Egypt under President el-Sisi violates not only international law (as, according to President el-Sisi “Western” concepts of human rights do not apply to his country), but even its own legislation- Shawkan has been held in violation of Article 143 of Egypt’s Code of Criminal Procedure, which limits pre-trial detention to a maximum of two years. He was formally charged in March 2016 with murder, attempted murder, possession of weapons and illegal assembly (offences punishable by death). He has been interrogated on a number of occasions without the presence of his lawyers, his defence team has not been afforded any opportunity to challenge his detention, and denied access to key documents – all in breach of Egypt’s own criminal procedures. The fact that he is being subjected to a mass trial with 738 defendants further deprives the proceedings of any appearance of a fair trial.

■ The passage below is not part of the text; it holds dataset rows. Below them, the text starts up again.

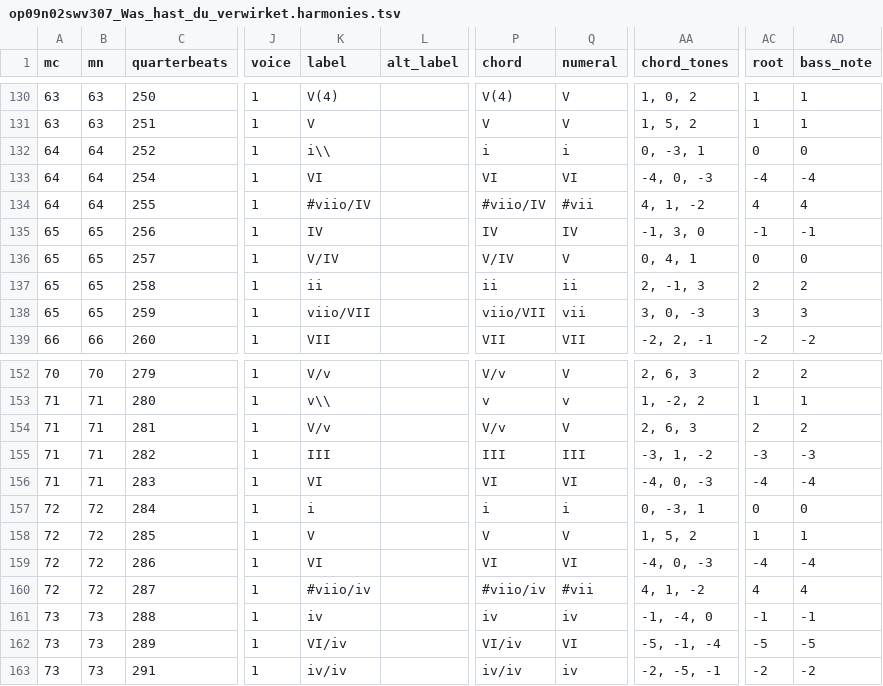
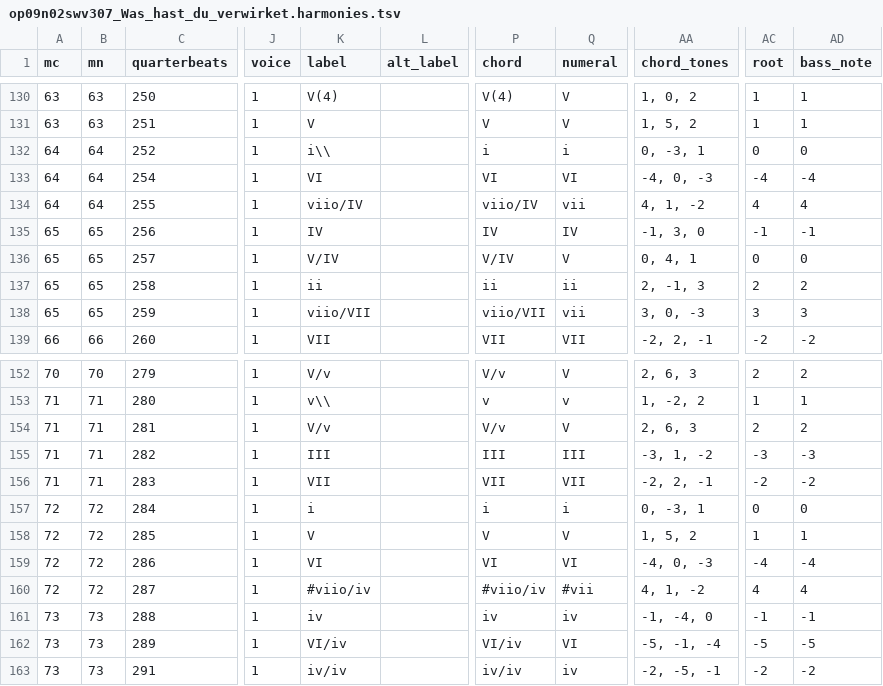
Before and after one commit to DCMLab/kleine_geistliche_konzerte, a TSV file: harmonies/op09n02swv307_Was_hast_du_verwirket.harmonies.tsv, drawn as a sheet; only a part is shown, gaps mark what is left out; the diff names each change by its address in the sheet, - before the commit and + after, or states it on an @@ line.

```diff
--- a/harmonies/op09n02swv307_Was_hast_du_verwirket.harmonies.tsv
+++ b/harmonies/op09n02swv307_Was_hast_du_verwirket.harmonies.tsv
-K134 (label): #viio/IV
+K134 (label): viio/IV
-P134 (chord): #viio/IV
+P134 (chord): viio/IV
-Q134 (numeral): #vii
+Q134 (numeral): vii
-K156 (label): VI
+K156 (label): VII
-P156 (chord): VI
+P156 (chord): VII
-Q156 (numeral): VI
+Q156 (numeral): VII
-AA156 (chord_tones): -4, 0, -3
+AA156 (chord_tones): -2, 2, -1
-AC156 (root): -4
+AC156 (root): -2
-AD156 (bass_note): -4
+AD156 (bass_note): -2
```
Also changed, not shown: metadata.tsv, notes/op09n02swv307_Was_hast_du_verwirket.notes.tsv, 4 other files.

Nothing has changed. Egypt is criminalising all forms of civic society and holds and tortures tens of thousands in illegal detention. President el-Sisi is welcomed in European capitals. Amnesty International and journalist organizations protest, the UN requests, people of good will send letters, tweets and prayers and in a tiny cell in Egypt’s Tora prison Shawkan, who recently spent his 30th birthday behind bars, withers by degrees.
Shawkan is but one individual, but he is one that has become almost talismanic, such is his situation, and a situation that is perhaps indicative of all that is wrong in today’s Egypt. For those that seek to question whether the methods adopted by Sisi and the Egyptian Security Services are appropriate, simply consider and then answer this question, could I write and publish this article in Egypt, free from arrest and persecution for doing so.